The step slots into the American presidential campaign by distancing President George W. Bush from conservative elements, whose thinking was encapsulated by Bill Kristol, of the Weekly Standard when he told Fox News Sunday, June 22: “If President Bush foresees the likelihood of an Obama election, he may decide to go ahead with such an attack. However, if the President thinks Sen. McCain will be the winner, he would leave the Iranian situation for President McCain to handle.” This view was endorsed by Daniel Pipes, a Middle East expert and member of the conservative Hoover Institution.
Democratic Barack Obama has increased his margin against the Republican John McCain by 15 percent.
Regarding the likelihood of an Israeli go-it-alone attack on Iran, former U.N. Ambassador John Bolton said in the same broadcast:
“I think if they [Israel] are to do anything, the most likely period is after our elections and before the inauguration of the next President. I don’t think they will do anything before our election because they don’t want to affect it.”
Sunday, debkafile reported the estimate of Israeli intelligence and military circles that the extension of Mossad director Meir Dagan’s tenure for another year up to the end of 2009 points to a probable Israeli military action against Iran this year before the Bush presidency runs out.
The unsolicited statement by Condoleezza Rice came next on Monday, June 23. On her way to a conference in Berlin of donors to the Palestinian Civil Police Force, she spoke of opening a US interests section in Tehran similar to the one maintained in Cuba.
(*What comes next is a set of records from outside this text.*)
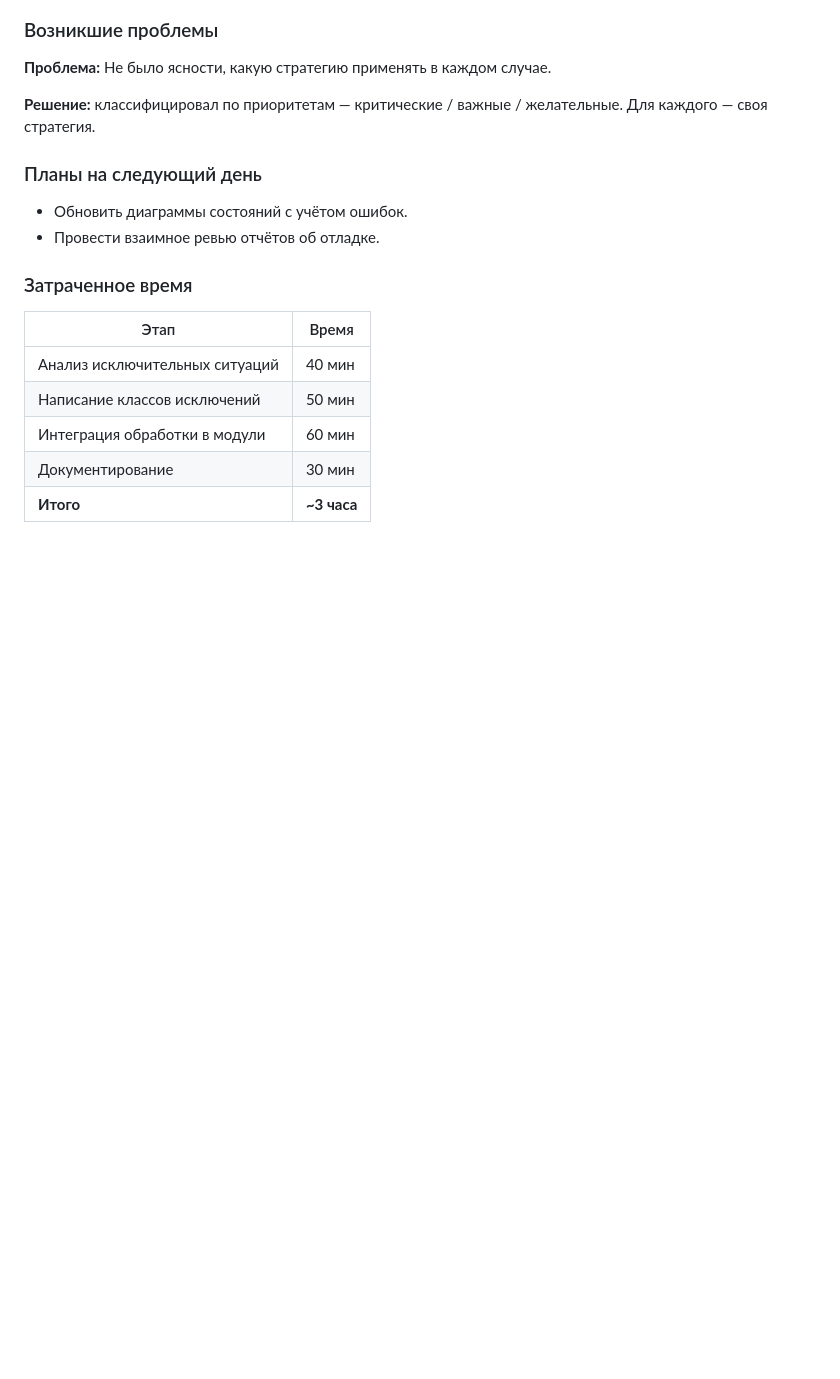
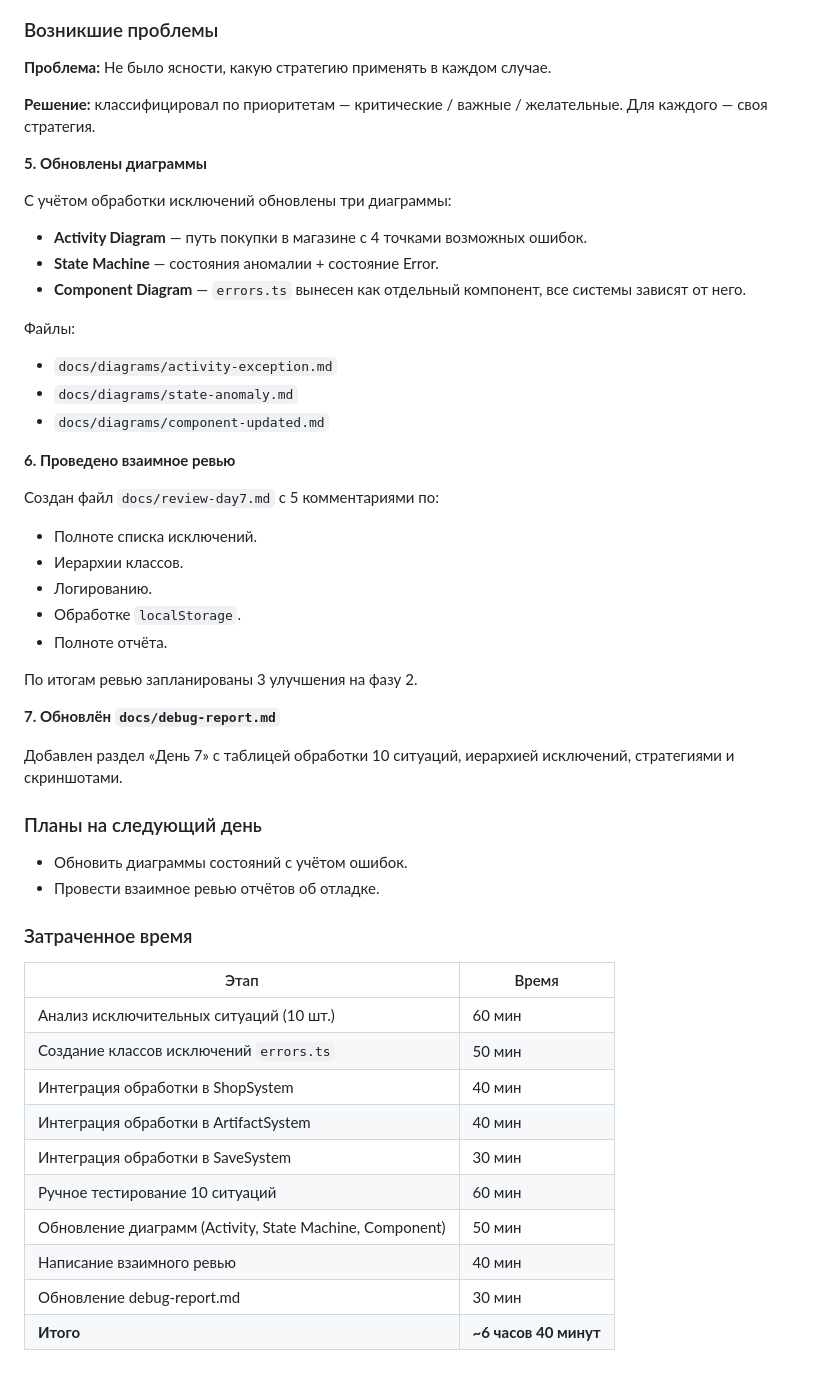
Before and after one commit to Flomikc/Archaeo-expedition, a Markdown page: docs/report.md, the part around one of its changes. GitHub-like rendering; blank space fills up the shorter version.

Commit message:
Дневник: уточнено время дня 7 (6.5 часов), добавлены разделы о диаграммах и ревью

```diff
--- a/docs/report.md
+++ b/docs/report.md
@@ -242,6 +294,34 @@ git commit -m "Дополнены стандарты: правила комме
 **Проблема:** Не было ясности, какую стратегию применять в каждом случае.
 
 **Решение:** классифицировал по приоритетам — критические / важные / желательные. Для каждого — своя стратегия.
+
+**5. Обновлены диаграммы**
+
+С учётом обработки исключений обновлены три диаграммы:
+
+- **Activity Diagram** — путь покупки в магазине с 4 точками возможных ошибок.
+- **State Machine** — состояния аномалии + состояние Error.
+- **Component Diagram** — `errors.ts` вынесен как отдельный компонент, все системы зависят от него.
+
+Файлы:
+- `docs/diagrams/activity-exception.md`
+- `docs/diagrams/state-anomaly.md`
+- `docs/diagrams/component-updated.md`
+
+**6. Проведено взаимное ревью**
+
+Создан файл `docs/review-day7.md` с 5 комментариями по:
+- Полноте списка исключений.
+- Иерархии классов.
+- Логированию.
+- Обработке `localStorage`.
+- Полноте отчёта.
+
+По итогам ревью запланированы 3 улучшения на фазу 2.
+
+**7. Обновлён `docs/debug-report.md`**
+
+Добавлен раздел «День 7» с таблицей обработки 10 ситуаций, иерархией исключений, стратегиями и скриншотами.
 
 ### Планы на следующий день
 
@@ -252,8 +332,13 @@ git commit -m "Дополнены стандарты: правила комме
 
 | Этап | Время |
 |------|-------|
-| Анализ исключительных ситуаций | 40 мин |
-| Написание классов исключений | 50 мин |
-| Интеграция обработки в модули | 60 мин |
-| Документирование | 30 мин |
-| **Итого** | **~3 часа** |
+| Анализ исключительных ситуаций (10 шт.) | 60 мин |
+| Создание классов исключений `errors.ts` | 50 мин |
+| Интеграция обработки в ShopSystem | 40 мин |
+| Интеграция обработки в ArtifactSystem | 40 мин |
+| Интеграция обработки в SaveSystem | 30 мин |
+| Ручное тестирование 10 ситуаций | 60 мин |
+| Обновление диаграмм (Activity, State Machine, Component) | 50 мин |
+| Написание взаимного ревью | 40 мин |
+| Обновление debug-report.md | 30 мин |
+| **Итого** | **~6 часов 40 минут** |
```
Also changed, not shown: other parts of docs/report.md (+52 -0 lines).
In so saying, she broke away sharply from the international drive led by the Bush administration to isolate Iran for refusing to give up uranium enrichment.
She said: “We do have the station in Dubai where [Iranians] can get visas, but we know that it’s difficult for Iranians sometimes to get to Dubai. We want more Iranians visiting the United States. We are determined to find ways to reach out to the Iranian people.”
Middle East peace negotiators, Israeli foreign minister Tzipi Livni and Palestinian ex-prime minister Ahmed Qureia are attending the Berlin conference.
Since the 1979 siege of the US embassy in Tehran by revolutionary zealots, Washington has been represented in Tehran by the Swiss embassy. This arrangement has become untenable since Switzerland signed a bi gas deal with Iran, in breach US sanctions against the Islamic Republic.